- JAJ Appl Physiol (1985) 2018 Nov 01
- Hyperthermia causes hyperventilation at rest and during exercise. We previously reported that carotid chemoreceptors partly contribute to the hyperthermia-induced hyperventilation at rest. However, g...
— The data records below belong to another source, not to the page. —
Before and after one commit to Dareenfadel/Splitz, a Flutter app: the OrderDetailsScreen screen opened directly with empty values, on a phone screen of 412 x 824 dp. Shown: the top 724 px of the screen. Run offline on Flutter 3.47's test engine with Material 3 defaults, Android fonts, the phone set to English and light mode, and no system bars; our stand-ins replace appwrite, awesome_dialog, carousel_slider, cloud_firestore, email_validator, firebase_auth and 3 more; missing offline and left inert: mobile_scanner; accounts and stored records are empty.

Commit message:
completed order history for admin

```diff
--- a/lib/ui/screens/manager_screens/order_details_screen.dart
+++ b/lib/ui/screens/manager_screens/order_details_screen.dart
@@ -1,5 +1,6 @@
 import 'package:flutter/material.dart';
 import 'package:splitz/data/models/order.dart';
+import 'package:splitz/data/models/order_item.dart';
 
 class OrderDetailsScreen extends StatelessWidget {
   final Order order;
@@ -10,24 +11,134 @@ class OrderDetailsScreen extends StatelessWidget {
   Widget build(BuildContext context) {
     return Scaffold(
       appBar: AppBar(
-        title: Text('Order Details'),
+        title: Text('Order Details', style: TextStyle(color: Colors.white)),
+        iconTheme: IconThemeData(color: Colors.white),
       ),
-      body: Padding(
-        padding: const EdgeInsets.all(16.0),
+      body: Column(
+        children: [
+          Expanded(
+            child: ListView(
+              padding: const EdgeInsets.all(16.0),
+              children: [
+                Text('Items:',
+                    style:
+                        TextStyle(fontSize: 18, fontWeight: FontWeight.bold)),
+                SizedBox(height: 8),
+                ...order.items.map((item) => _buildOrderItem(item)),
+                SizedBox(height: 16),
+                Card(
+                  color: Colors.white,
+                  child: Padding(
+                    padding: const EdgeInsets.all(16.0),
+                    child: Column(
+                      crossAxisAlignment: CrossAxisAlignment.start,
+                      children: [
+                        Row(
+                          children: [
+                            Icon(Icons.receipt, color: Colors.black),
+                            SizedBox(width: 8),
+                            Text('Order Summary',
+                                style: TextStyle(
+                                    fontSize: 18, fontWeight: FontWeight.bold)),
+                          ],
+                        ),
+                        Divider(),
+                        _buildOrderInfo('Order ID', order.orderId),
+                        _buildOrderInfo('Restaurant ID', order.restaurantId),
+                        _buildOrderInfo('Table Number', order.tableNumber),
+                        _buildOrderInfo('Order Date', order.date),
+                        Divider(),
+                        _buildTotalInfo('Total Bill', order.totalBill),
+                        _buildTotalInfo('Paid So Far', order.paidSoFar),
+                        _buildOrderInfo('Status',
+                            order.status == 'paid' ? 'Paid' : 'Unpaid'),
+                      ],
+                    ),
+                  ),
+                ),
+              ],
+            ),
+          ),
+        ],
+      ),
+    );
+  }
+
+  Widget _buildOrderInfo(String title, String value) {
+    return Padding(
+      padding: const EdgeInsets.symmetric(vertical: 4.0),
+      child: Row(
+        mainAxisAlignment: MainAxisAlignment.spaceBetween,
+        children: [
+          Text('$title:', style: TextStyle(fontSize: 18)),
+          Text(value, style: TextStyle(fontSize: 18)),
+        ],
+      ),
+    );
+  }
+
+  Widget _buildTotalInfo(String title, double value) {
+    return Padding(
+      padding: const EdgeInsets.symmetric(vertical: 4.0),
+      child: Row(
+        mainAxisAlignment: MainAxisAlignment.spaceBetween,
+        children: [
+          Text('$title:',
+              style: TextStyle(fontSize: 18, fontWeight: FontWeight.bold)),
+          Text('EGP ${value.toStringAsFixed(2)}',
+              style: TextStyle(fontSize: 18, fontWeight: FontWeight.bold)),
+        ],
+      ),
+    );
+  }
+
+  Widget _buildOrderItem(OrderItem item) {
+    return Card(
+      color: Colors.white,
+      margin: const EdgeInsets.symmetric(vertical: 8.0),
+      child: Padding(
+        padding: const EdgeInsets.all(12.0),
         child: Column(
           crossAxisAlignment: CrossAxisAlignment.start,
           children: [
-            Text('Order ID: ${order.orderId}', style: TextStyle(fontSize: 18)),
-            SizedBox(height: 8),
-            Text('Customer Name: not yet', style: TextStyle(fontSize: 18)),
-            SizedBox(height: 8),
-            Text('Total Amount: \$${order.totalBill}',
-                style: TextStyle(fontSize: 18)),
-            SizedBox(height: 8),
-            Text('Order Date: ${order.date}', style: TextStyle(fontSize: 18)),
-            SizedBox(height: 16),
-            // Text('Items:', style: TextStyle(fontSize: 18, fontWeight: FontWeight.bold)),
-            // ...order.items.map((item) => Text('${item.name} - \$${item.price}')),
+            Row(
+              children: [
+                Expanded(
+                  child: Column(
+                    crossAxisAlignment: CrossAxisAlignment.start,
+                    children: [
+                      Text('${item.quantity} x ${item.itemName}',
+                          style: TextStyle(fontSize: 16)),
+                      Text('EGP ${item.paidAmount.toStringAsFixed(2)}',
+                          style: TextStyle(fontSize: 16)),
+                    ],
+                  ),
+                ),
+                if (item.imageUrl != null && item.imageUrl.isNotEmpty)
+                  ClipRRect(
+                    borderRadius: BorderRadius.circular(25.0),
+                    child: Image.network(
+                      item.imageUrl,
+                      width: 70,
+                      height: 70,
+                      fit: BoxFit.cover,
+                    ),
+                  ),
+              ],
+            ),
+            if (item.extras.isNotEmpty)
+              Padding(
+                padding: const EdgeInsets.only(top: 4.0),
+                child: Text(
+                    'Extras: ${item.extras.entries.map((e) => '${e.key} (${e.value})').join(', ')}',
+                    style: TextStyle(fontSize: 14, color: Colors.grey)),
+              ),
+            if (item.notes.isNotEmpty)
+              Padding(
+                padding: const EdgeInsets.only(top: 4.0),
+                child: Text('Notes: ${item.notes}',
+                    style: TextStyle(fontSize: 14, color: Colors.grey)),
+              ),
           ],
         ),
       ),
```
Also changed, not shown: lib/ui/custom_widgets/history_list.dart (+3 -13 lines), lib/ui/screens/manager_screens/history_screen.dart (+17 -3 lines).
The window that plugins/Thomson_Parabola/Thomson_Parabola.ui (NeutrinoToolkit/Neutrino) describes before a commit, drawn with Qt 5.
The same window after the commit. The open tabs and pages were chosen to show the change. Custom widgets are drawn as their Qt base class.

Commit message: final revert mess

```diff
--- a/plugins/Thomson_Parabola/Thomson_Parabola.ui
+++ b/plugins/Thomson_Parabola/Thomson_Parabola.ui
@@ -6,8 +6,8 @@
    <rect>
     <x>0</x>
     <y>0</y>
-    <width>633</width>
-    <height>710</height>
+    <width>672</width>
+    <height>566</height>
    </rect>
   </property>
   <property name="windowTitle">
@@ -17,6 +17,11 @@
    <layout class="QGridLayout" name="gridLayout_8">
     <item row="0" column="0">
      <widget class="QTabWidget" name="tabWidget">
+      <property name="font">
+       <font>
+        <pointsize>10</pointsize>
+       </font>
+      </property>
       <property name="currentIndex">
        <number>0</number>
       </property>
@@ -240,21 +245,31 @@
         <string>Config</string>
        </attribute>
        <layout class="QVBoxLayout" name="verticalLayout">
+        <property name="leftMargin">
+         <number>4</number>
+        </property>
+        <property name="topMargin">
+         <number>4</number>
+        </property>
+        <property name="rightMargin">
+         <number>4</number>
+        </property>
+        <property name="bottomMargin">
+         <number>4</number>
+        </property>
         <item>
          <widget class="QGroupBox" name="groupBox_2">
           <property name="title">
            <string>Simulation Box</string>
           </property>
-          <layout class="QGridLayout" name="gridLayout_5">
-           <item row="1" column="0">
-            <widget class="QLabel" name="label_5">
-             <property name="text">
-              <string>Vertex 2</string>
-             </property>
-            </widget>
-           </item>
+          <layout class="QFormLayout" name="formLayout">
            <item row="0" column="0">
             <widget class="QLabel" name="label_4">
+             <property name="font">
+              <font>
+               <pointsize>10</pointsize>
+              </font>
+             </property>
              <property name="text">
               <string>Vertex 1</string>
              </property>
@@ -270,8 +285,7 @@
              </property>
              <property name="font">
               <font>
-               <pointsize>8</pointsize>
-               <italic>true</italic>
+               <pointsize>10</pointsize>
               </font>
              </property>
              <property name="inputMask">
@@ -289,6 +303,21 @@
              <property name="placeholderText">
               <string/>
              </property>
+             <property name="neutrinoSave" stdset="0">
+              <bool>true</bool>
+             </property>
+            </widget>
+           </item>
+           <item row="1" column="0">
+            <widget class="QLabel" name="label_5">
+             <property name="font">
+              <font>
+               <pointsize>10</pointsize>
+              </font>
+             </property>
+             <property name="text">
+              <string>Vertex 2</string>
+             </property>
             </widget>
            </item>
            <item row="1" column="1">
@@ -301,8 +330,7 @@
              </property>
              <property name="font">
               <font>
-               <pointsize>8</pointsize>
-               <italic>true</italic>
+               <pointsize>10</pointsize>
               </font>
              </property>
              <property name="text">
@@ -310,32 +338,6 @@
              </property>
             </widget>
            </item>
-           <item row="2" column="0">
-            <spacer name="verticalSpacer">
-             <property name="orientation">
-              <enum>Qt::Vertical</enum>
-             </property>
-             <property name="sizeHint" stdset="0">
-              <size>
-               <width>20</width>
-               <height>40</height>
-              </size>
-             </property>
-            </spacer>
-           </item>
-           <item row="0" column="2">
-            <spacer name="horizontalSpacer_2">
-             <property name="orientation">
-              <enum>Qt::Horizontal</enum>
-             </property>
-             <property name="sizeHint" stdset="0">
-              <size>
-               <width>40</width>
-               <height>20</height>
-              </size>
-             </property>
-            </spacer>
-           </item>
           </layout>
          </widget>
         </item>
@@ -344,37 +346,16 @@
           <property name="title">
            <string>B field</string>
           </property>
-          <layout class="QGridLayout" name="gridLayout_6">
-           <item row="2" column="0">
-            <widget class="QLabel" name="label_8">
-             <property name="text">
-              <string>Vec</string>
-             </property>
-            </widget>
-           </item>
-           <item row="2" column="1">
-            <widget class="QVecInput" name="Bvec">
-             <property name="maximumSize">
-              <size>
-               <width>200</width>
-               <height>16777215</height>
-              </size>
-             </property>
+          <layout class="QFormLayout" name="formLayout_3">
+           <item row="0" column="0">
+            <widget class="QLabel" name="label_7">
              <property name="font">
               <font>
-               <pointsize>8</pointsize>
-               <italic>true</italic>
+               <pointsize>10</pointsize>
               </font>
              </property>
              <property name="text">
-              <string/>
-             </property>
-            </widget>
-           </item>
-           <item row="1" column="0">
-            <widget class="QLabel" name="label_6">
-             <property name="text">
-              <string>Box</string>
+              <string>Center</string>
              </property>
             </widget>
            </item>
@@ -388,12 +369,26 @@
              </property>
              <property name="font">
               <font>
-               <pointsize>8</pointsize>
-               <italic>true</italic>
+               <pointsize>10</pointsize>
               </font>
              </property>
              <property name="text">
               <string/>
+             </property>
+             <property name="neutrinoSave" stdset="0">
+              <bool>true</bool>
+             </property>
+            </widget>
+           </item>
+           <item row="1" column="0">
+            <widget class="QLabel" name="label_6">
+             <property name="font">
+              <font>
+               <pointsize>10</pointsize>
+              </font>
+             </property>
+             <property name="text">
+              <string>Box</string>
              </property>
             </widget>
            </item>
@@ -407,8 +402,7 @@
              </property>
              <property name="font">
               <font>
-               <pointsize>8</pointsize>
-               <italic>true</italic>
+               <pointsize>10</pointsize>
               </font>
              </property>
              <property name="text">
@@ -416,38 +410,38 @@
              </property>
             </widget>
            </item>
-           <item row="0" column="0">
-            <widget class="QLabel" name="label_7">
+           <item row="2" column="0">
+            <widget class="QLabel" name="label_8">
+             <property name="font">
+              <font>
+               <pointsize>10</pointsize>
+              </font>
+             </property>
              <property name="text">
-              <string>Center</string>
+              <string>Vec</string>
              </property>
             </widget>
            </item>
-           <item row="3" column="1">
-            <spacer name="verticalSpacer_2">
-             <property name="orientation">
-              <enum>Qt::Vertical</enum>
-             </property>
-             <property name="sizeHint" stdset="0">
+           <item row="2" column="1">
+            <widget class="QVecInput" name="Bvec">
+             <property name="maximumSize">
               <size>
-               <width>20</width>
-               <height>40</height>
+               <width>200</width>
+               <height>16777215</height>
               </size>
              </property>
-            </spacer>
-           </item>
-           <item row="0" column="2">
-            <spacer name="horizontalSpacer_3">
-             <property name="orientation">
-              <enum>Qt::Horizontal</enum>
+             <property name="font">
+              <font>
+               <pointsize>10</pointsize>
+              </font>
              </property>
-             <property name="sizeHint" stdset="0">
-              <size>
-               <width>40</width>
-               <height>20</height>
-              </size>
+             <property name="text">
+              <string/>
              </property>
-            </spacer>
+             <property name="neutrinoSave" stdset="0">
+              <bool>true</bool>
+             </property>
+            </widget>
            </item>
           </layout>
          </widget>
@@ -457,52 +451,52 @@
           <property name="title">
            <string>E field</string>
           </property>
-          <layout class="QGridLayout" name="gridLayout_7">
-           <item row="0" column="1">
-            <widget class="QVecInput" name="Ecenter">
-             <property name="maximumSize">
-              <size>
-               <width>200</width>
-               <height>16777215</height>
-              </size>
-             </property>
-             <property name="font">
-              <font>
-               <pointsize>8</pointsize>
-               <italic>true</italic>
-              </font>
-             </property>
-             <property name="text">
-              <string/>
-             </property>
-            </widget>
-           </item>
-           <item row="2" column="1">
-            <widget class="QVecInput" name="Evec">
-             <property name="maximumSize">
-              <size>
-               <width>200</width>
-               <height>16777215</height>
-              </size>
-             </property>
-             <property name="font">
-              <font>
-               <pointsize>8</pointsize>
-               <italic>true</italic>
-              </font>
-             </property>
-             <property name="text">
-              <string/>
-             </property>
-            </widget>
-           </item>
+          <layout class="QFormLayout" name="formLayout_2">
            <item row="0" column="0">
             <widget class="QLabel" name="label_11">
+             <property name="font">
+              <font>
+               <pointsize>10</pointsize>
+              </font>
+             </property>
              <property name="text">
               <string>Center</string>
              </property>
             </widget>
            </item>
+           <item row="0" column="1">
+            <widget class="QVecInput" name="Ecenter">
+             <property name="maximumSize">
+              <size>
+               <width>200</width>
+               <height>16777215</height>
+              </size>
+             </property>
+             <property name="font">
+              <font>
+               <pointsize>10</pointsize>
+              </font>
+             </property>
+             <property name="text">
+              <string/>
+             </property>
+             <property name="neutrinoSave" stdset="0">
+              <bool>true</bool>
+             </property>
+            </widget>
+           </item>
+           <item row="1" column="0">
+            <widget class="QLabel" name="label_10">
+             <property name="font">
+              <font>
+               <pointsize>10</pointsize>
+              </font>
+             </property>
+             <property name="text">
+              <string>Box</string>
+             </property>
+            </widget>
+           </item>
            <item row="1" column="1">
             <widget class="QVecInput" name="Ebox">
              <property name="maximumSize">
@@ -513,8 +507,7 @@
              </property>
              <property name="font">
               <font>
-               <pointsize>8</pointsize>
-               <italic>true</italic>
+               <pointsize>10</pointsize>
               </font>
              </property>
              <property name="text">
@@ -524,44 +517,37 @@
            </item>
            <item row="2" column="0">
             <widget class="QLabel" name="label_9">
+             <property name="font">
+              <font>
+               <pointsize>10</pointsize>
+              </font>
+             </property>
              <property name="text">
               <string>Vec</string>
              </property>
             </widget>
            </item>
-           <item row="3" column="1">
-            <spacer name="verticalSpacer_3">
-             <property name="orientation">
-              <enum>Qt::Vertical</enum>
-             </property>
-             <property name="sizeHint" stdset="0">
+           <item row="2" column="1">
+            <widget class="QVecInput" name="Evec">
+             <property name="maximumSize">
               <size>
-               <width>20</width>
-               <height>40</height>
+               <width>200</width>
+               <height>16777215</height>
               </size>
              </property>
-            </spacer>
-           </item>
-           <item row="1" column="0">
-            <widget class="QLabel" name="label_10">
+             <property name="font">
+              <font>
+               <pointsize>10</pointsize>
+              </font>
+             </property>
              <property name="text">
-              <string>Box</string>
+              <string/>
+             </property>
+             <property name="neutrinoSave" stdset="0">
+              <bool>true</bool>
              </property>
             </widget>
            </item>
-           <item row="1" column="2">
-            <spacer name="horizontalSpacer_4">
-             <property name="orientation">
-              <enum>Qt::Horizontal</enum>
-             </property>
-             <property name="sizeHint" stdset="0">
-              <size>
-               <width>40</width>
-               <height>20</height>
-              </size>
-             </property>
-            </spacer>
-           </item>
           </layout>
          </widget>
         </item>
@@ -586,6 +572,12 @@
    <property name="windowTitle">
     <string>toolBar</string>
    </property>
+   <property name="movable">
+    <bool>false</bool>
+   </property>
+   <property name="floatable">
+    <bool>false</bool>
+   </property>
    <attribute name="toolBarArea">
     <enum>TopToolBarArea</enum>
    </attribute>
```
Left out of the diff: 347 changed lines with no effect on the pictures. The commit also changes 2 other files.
Hyperthermia causes hyperventilation at rest and during exercise. We previously reported that carotid chemoreceptors partly contribute to the hyperthermia-induced hyperventilation at rest. However, given that a hyperthermia-induced hyperventilation markedly differs between rest and exercise, the results obtained at rest may not be representative of the response in exercise. Therefore, we evaluated whether carotid chemoreceptors contribute to hyperthermia-induced hyperventilation in exercising humans. Eleven healthy young males (23±2 years) cycled in the heat (37°C) at a fixed submaximal workload equal to ~55% of the individual's pre-determined peak oxygen uptake (moderate intensity). In order to suppress carotid chemoreceptor activity, 30-s hyperoxia breathing (100% O2) was performed at rest (before exercise) and during exercise at increasing levels of hyperthermia as defined by an increase in esophageal temperature of 0.5°C (low), 1.0°C (moderate), 1.5°C (high), and 2.0°C (severe) above resting levels. Ventilation during exercise gradually increased as esophageal temperature increased (all P≤0.05), indicating that hyperthermia-induced hyperventilation occurred. Hyperoxia breathing suppressed ventilation in a greater manner during exercise (-9 to -13 L min-1) than at rest (-2±1 L min-1); however, the magnitude of reduction during exercise did not differ at low- (0.5°C) to severe- (2.0°C) increases in esophageal temperature (all P>0.05). Similarly, hyperoxia-induced changes in ventilation during exercise as assessed by %change from pre-hyperoxic levels were not different at all levels of hyperthermia (~15-20%, all P>0.05). We show that in young men, carotid chemoreceptor contribution to hyperthermia-induced hyperventilation is relatively small at low-to-severe increases in body core temperature induced by moderate-intensity exercise in the heat.